• [Task to complete]:
Print the data verbatim. Leave every image out.

Records from a collection
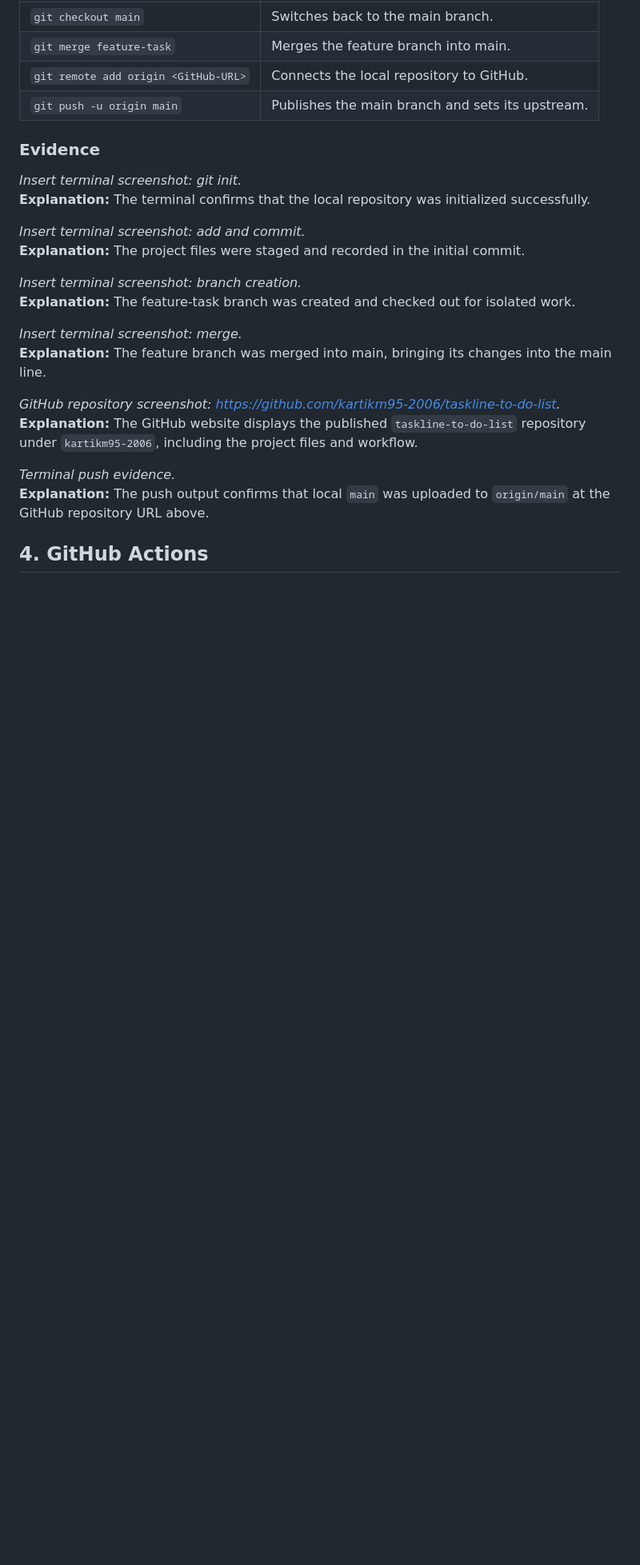
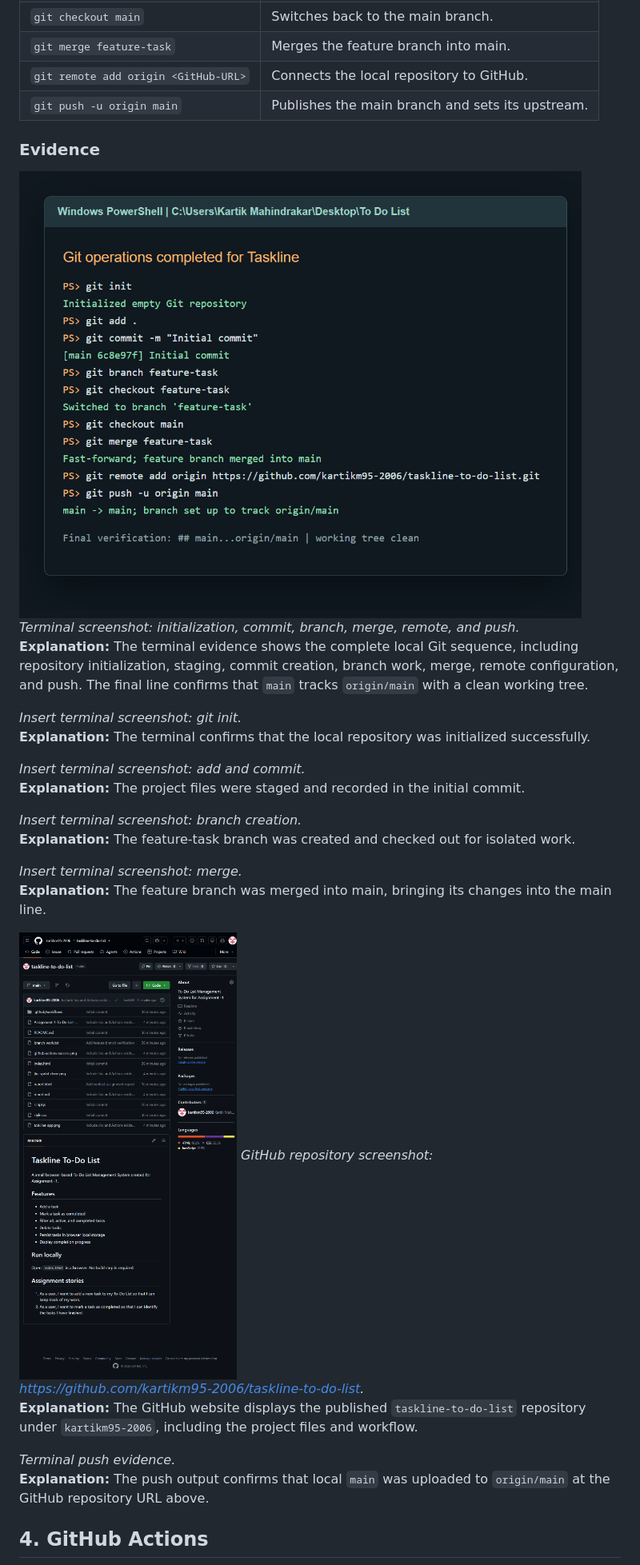
Before and after one commit to kartikm95-2006/taskline-to-do-list, a Markdown page: report.md, the part around the change printed below. Shown: that part at 80% size. Rendered like a GitHub page; pictures changed too: github-repository.png (added), terminal-evidence.png (added); blank space fills up the shorter version.

Commit message:
Improve assignment report with complete evidence

```diff
--- a/report.md
+++ b/report.md
@@ -59,6 +59,10 @@ _Done screenshot: To-Do Sprint 1 board._
 
 ### Evidence
 
+![Terminal Git evidence](terminal-evidence.png)
+_Terminal screenshot: initialization, commit, branch, merge, remote, and push._
+**Explanation:** The terminal evidence shows the complete local Git sequence, including repository initialization, staging, commit creation, branch work, merge, remote configuration, and push. The final line confirms that `main` tracks `origin/main` with a clean working tree.
+
 _Insert terminal screenshot: git init._
 **Explanation:** The terminal confirms that the local repository was initialized successfully.
 
@@ -71,6 +75,7 @@ _Insert terminal screenshot: branch creation._
 _Insert terminal screenshot: merge._
 **Explanation:** The feature branch was merged into main, bringing its changes into the main line.
 
+![GitHub repository evidence](github-repository.png)
 _GitHub repository screenshot: https://github.com/kartikm95-2006/taskline-to-do-list._
 **Explanation:** The GitHub website displays the published `taskline-to-do-list` repository under `kartikm95-2006`, including the project files and workflow.
 
```
Also changed, not shown: other parts of report.md (+12 -8 lines), 3 other files.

• [Reply]:
Before and after one commit to kartikm95-2006/taskline-to-do-list, a Markdown page: report.md, the part around the change printed below. Shown: that part at 80% size. Rendered like a GitHub page; pictures changed too: github-repository.png (added), terminal-evidence.png (added); blank space fills up the shorter version.

Commit message:
Improve assignment report with complete evidence

```diff
--- a/report.md
+++ b/report.md
@@ -59,6 +59,10 @@ _Done screenshot: To-Do Sprint 1 board._
 
 ### Evidence
 
+![Terminal Git evidence](terminal-evidence.png)
+_Terminal screenshot: initialization, commit, branch, merge, remote, and push._
+**Explanation:** The terminal evidence shows the complete local Git sequence, including repository initialization, staging, commit creation, branch work, merge, remote configuration, and push. The final line confirms that `main` tracks `origin/main` with a clean working tree.
+
 _Insert terminal screenshot: git init._
 **Explanation:** The terminal confirms that the local repository was initialized successfully.
 
@@ -71,6 +75,7 @@ _Insert terminal screenshot: branch creation._
 _Insert terminal screenshot: merge._
 **Explanation:** The feature branch was merged into main, bringing its changes into the main line.
 
+![GitHub repository evidence](github-repository.png)
 _GitHub repository screenshot: https://github.com/kartikm95-2006/taskline-to-do-list._
 **Explanation:** The GitHub website displays the published `taskline-to-do-list` repository under `kartikm95-2006`, including the project files and workflow.
 
```
Also changed, not shown: other parts of report.md (+12 -8 lines), 3 other files.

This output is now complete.